The Delaney clause was an inappropriate regulatory standard from the moment of its enactment. Its intolerance for even the most minuscule risks and its singular focus on cancer as determined in animal tests would, if interpreted literally, force off the market many substances utilized in agriculture and food processing that are widely regarded as safe when used as intended.
"The [Delaney] clause does not provide for rational, scientific evaluation of carcinogens," the International Federation of Societies of Toxicological Pathologists (IFSTP) declared in a major policy statement this year. "It ignores the fact that the diverse mechanisms now known to underlie cancer increases in rodents exposed to high doses of chemicals are often inapplicable to man. Current evaluation of chemicals based on the tenets of the clause is irrational in many cases." It is little wonder that no other country has implemented comparable legislation.
In the decades following its enactment, regulators for the most part declined to enforce the Delaney clause to the letter. No more. As a result of a 1993 court decision and subsequent settlements of follow-up litigation, federal regulators have begun to enforce Delaney's zero-tolerance standard to the letter. Make no mistake: Vast technological advances since 1958 allow the detection of disappearingly minute amounts of virtually any substance. Thus, Delaney's zero-tolerance standard really means zero. A number of useful and safe food chemicals already are in the process of being withdrawn from the market.
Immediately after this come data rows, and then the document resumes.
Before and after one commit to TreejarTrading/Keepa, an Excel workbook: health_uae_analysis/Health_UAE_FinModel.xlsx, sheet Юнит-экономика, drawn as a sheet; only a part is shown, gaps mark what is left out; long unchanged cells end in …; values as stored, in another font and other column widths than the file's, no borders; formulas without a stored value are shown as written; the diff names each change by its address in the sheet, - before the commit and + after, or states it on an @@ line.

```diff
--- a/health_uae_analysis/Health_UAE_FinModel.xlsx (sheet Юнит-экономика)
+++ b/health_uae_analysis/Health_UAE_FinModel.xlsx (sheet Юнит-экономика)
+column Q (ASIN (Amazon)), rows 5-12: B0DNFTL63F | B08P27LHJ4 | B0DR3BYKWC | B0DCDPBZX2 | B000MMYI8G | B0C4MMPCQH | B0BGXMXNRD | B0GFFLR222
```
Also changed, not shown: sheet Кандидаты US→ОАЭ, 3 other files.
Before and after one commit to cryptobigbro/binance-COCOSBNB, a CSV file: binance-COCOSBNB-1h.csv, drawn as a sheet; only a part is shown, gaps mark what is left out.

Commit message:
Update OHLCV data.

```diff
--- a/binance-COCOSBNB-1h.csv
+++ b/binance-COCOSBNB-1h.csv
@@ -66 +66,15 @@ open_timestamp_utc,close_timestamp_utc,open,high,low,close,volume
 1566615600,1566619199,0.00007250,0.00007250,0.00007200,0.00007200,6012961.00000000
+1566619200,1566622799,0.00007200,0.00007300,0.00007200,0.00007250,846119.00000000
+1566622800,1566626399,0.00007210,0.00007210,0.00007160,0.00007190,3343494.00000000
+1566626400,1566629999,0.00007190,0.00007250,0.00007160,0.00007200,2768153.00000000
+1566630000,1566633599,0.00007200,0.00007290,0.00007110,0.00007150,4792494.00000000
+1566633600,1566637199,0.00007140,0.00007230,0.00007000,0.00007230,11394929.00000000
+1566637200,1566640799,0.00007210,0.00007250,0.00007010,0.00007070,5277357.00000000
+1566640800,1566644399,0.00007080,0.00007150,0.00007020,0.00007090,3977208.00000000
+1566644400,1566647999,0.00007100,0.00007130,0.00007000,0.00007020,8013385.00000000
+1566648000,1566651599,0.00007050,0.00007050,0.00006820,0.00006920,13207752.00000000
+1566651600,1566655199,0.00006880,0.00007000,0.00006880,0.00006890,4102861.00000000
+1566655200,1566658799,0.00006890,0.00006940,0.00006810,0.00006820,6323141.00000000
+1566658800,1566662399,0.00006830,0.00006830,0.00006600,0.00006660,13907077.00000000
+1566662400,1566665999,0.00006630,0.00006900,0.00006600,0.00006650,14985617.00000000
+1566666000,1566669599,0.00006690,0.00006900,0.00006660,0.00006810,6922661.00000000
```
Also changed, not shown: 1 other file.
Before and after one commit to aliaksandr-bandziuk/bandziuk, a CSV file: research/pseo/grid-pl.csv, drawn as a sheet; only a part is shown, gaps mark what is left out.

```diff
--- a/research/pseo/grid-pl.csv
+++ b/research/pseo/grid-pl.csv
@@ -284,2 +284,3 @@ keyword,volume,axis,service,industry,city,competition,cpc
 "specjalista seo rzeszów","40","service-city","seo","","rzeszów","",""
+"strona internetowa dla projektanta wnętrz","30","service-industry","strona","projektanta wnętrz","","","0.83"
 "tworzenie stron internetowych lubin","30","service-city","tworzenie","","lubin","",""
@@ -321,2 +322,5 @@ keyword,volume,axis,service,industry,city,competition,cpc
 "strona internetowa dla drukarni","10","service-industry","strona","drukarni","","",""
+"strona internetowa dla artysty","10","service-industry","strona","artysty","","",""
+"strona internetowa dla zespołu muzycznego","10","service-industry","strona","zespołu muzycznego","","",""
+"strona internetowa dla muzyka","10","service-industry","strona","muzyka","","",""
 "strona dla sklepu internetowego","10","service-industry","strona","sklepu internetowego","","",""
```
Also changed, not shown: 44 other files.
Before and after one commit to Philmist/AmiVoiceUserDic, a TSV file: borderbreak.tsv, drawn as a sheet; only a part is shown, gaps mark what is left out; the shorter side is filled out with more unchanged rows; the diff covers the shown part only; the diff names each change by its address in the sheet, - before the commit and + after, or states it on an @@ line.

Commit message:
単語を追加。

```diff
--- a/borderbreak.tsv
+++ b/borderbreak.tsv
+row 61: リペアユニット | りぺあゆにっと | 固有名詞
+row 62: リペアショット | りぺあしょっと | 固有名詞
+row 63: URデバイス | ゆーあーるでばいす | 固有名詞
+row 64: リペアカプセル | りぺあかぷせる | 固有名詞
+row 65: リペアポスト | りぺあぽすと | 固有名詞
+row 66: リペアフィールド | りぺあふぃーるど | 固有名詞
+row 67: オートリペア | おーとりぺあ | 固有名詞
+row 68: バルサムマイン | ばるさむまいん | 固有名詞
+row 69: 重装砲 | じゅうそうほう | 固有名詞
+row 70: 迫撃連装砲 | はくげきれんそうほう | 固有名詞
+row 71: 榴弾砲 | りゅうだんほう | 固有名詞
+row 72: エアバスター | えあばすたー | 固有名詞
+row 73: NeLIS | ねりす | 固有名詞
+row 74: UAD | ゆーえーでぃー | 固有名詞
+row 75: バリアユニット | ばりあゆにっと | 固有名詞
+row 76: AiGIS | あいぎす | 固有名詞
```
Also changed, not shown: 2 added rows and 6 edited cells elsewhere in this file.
The end results for consumers will be grim: Fewer choices of fresh produce, frozen foods and canned goods, and higher prices for what will remain on grocers' shelves. Fruit and vegetable growers, as well as grain processors, will suffer major economic dislocations. Although there are no firm estimates of total economic cost, they undoubtedly amount to many billions of dollars.
What's more, reduced selection at the grocery store inevitably will lead to a less healthy diet for most Americans. And for all that, it is exceedingly unlikely that there will be any detectable increase in the safety of the remaining U.S. food supply.
These costly consequences easily can be avoided-if Congress repeals the Delaney clause. Otherwise, strict enforcement of the law will run its costly course.
An overwhelming body of scientific evidence argues in favor of repeal. Without the Delaney clause, regulators would be freed to follow a more reasonable standard that allows for continued evolution in scientific knowledge while at the same time providing a margin of safety. Indeed, this is the approach followed in regulation of food additives wherever the Delaney clause does not currently apply, and this is the approach favored by regulators. As the IFSTP declares, "legislative changes should allow for negligible risk levels of chemicals that with reasonable certainty pose no risk of harm."
The Delaney clause is and for some time has been a scientifically indefensible double standard. It fails even in its stated objective to prevent cancer because it focuses on essentially hypothetical risks instead of real ones that people can change. Quirks in the law keep known hazards on the market that could be replaced by lesser hazards.
The political case for repeal is more problematic, primarily because an array of interest groups and bureaucratic constituencies would lose power. They are likely to cast any attempt to repeal Delaney as an effort to expose Americans to almost certain death from cancer.
A vote for repeal of the Delaney clause emphatically is not, as the Delaney clause's supporters contend, a vote "for cancer." To the contrary, a vote to repeal the Delaney clause and, if politically necessary, explicitly to replace it with a more flexible process, is a vote for good health, a vote for worrying about risks people can do something about, a vote for availability of a wide variety of inexpensive, safe foods.
Who is the extremist: the group that would ban a coloring because there is a one-in-19-billion elevated risk of cancer, less than one in the entire world, or the lawmaker who says that's going a bit too far? Who is the extremist: the organization that would push Americans back to an 18th-century food supply; i.e., one held hostage to local markets and weather conditions, or the lawmaker who says it is better for Americans to have access to a wide variety of foods all year long? Who is the extremist: the group that would deny Americans access to foods that could help prevent cancer, or the lawmaker who wants Americans to have access?
The Delaney clause is an anachronism that is hazardous to Americans' health. Congress should repeal it, not because the Congress is in favor of cancer, but because it is in favor of science and common sense.